The point is, there was much at work in The Tao of Steve.  I enjoyed it while I watched it.  I liked it even better afterwards the more I thought of it.  Which is what sets this movie apart from other romantic comedies more than any other asset:  exactly how many of them inspire you to think at all?

Video ***1/2

Despite being a low budget film, The Tao of Steve boasts a rich, colorful transfer with good sharpness and detail throughout and an absence of grain or other distractions along the way.  Occasionally, I thought flesh tones were a bit too yellowish to be natural, but that’s the only complaint.  There’s no bleeding, no shimmer, and no image break-up.  Even darker scenes maintain a strong sense of visual integrity.  High marks.

Audio ***

Though a simple 2 channel surround mix, the audio for The Tao of Steve serves it well:  dialogue is very clear and strong throughout, as is the soundtrack of terrific and appropriate songs.  I noticed no distortions or noises along the way, although discreet use of the rear stage is fairly non-existent and dynamic range is only marginal.  This is not meant to be a speaker rattling audio track; it delivers exactly what is required and delivers it well.

Features **1/2

I really enjoyed the commentary track with director Jenniphr Goodman, co-stars Donal Logue, Greer Goodman, and Duncan North (who not only co-wrote the film, but was the inspiration behind it).  My favorite commentary tracks are always the ones for the low budgeted or independent films, and this one is no exception.  It’s a funny, informative and entertaining listen.  There are also talent files for Goodman and Logue, and a trailer, plus a DVD ROM weblink.

Summary:

Be desireless.  Be excellent.

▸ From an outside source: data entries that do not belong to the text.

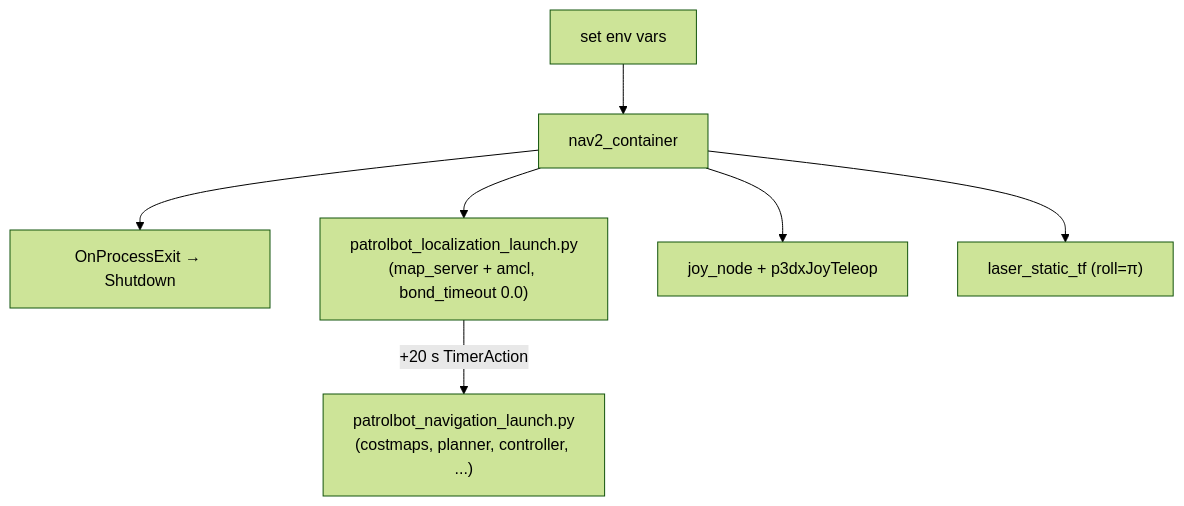
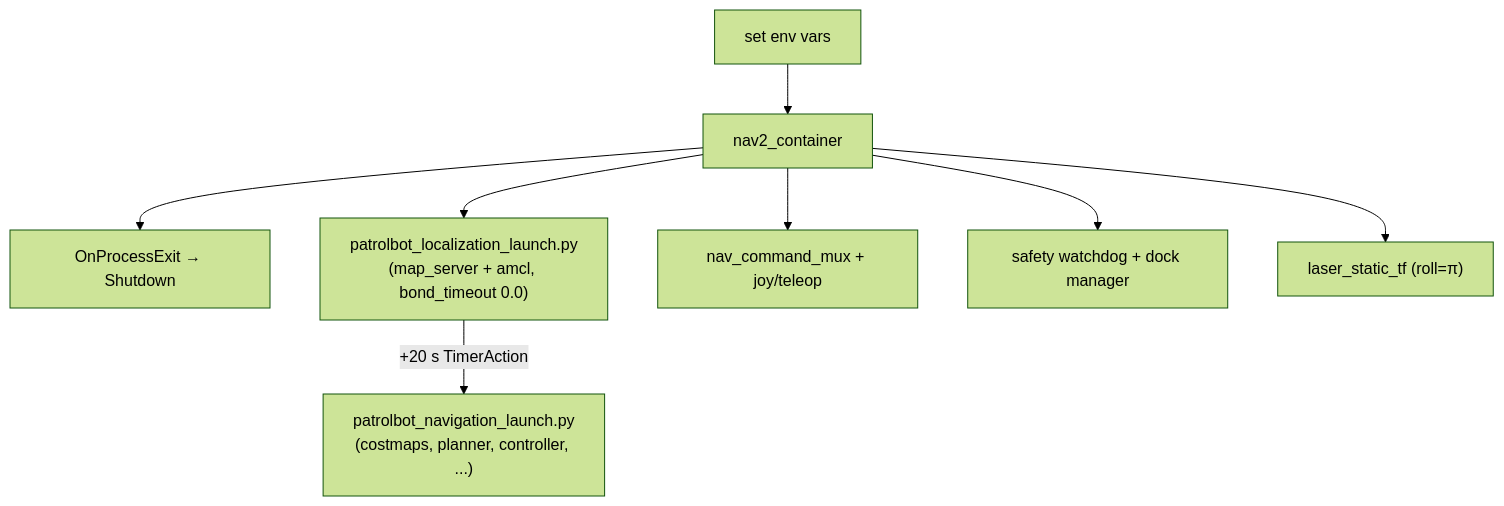
Before and after one commit to cmu-impactlab/patrolbot: the diagram in docs/ros2/launch-system.md, drawn with Mermaid (forest theme). The commit also changed other lines of this file and 38 other files, not shown here.

````diff
--- a/docs/ros2/launch-system.md
+++ b/docs/ros2/launch-system.md
@@ -66,9 +67,10 @@
 ```mermaid
 flowchart TB
     ENV["set env vars"] --> CONT["nav2_container"]
     CONT --> HANDLER["OnProcessExit → Shutdown"]
     CONT --> LOC["patrolbot_localization_launch.py\n(map_server + amcl, bond_timeout 0.0)"]
     LOC -->|"+20 s TimerAction"| NAV["patrolbot_navigation_launch.py\n(costmaps, planner, controller, ...)"]
-    CONT --> JOY["joy_node + p3dxJoyTeleop"]
+    CONT --> JOY["nav_command_mux + joy/teleop"]
+    CONT --> SAFE["safety watchdog + dock manager"]
     CONT --> LTF["laser_static_tf (roll=π)"]
 ```
````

Be gone.  Most of all, be Steve.  The Tao of Steve mixes fantasy philosophy with equal parts heart and brain, resulting in a thoroughly smart, amusing, and original romantic comedy.  If you believe such a thing no longer exists, then you really owe it to yourself to give this disc a spin.